This screenshot, showing Hillsborough schools superintendent Addison Davis without a mask at a Super Bowl celebration, has spread widely on social media. Davis says he took his mask off only briefly, and regrets doing so. [ Facebook ]

The use of masks remains a mainstay of the response — and a flashpoint for arguments. Hillsborough County superintendent Addison Davis urged district students and families to wear masks and stay safe during Super Bowl activities, so they wouldn’t bring the virus back to school. Then he was spotted partying maskless during the celebrations. • Some Sarasota County parents sued over their district’s mask mandate. They now have dropped the case, the Herald-Tribune reports. • A new “pro-liberty” group amped up its fight against masks in Brevard County schools, while students complained about the district’s ban on indoor musical performances, Florida Today reports. Here’s more on “Moms for Liberty” from Space Coast Daily.

Meanwhile, everyone waits for details about spring activities. Seminole County high schools released preliminary graduation plans, but advised details are subject to change, the Orlando Sentinel reports. • Collier County high schools announced it’s a top priority not to have virtual graduations this year, the Naples Daily News reports.

Even Valentine’s Day has been affected. At one Lake County school, cards and candy were quarantined before distribution by gloved and masked staff members, the Orlando Sentinel reports.

Some students have more basic needs. With food insecurity up during the pandemic, a Duval County elementary counselor created a food bank for his students, WJXT reports.

In other school news

Save our school. A Putnam County community is fighting a plan to close its elementary school as part of a districtwide revitalization plan, WUFT reports.

An Alachua County elementary principal has been recommended for firing. She’s accused of inappropriate activity including sharing nude photos, which she denies, the Gainesville Sun reports.

The Charlotte County School Board is reexamining its sex harassment and discrimination policies. Officials remain divided over how to handle anonymous complaints, the Charlotte Sun reports.

She’s moving on. The principal of Volusia County’s virtual school abruptly resigned, citing health and happiness reasons, the Daytona Beach News-Journal reports.

The Manatee County school district took over a struggling charter school a year ago. It’s still trying to figure out the school’s long-term fate, the Bradenton Herald reports.

The Duval County school district scheduled suicide prevention activities for “You Matter Month.” Students at six schools protested, saying the effort interfered with and attempted to overshadow Black History Month, WTLV reports. The district announced changes as a result, WJXT reports.

What’s on tap in Tallahassee? House Education chairman Rep. Chris Latvala listed early literacy and school choice among his session priorities, Florida Politics reports. • Three years after the Parkland school shooting, Florida lawmakers continue to seek ways to improve school security, the Sun-Sentinel reports.

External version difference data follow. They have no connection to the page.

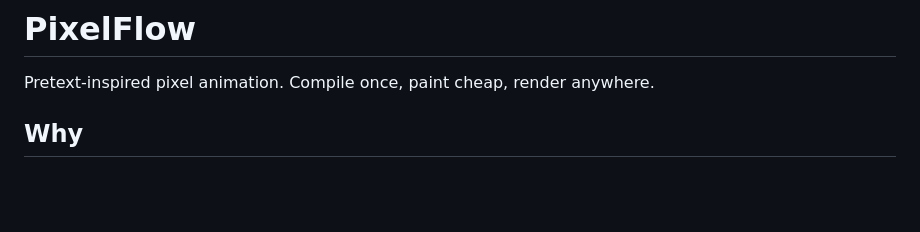
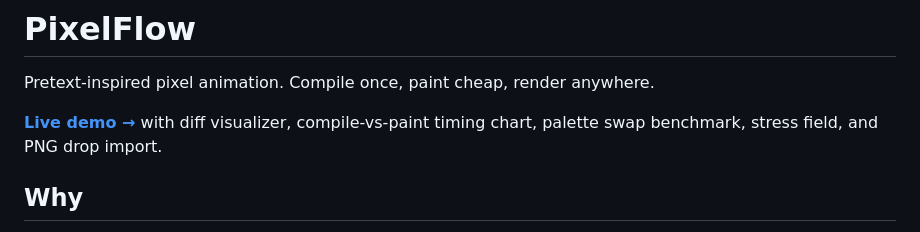
Before and after one commit to Daniel-Nexus/pixelflow, a Markdown page: README.md, the part around the change. Rendered like a GitHub page; blank space fills up the shorter version.

Commit message:
README: add live demo link
GitHub Pages is now serving demos/ at
https://daniel-nexus.github.io/pixelflow/demos/

Co-Authored-By: Claude Opus 4.7 (1M context) <noreply@anthropic.com>

```diff
--- a/README.md
+++ b/README.md
@@ -1,6 +1,9 @@
 # PixelFlow
 
 Pretext-inspired pixel animation. Compile once, paint cheap, render anywhere.
+
+**[Live demo →](https://daniel-nexus.github.io/pixelflow/demos/)** with diff visualizer,
+compile-vs-paint timing chart, palette swap benchmark, stress field, and PNG drop import.
 
 ## Why
 
```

From the police blotter ... A Polk County teacher was arrested on accusations of physically fighting two students after a high school basketball game, WFLA reports. • A Polk County teacher was arrested on her third DUI charge, WKMG reports. • A Lake County school resource officer was removed from her post, related to a recent arrest, the Orlando Sentinel reports. • A 10-year-old Citrus County student was arrested for allegedly bringing a machete to school, the Citrus County Chronicle reports. • A Highlands County high school teacher was arrested on accusations of having sex with a minor student, WTSP reports.

Before you go ... The Super Bowl is over, having made its mark on the Tampa Bay area and Florida. One way that shouldn’t get lost is the support for flag football as a growing sport for high school girls. Don’t miss this cool Nike ad featuring the flag teams from Hillsborough’s Robinson and Alonso high schools.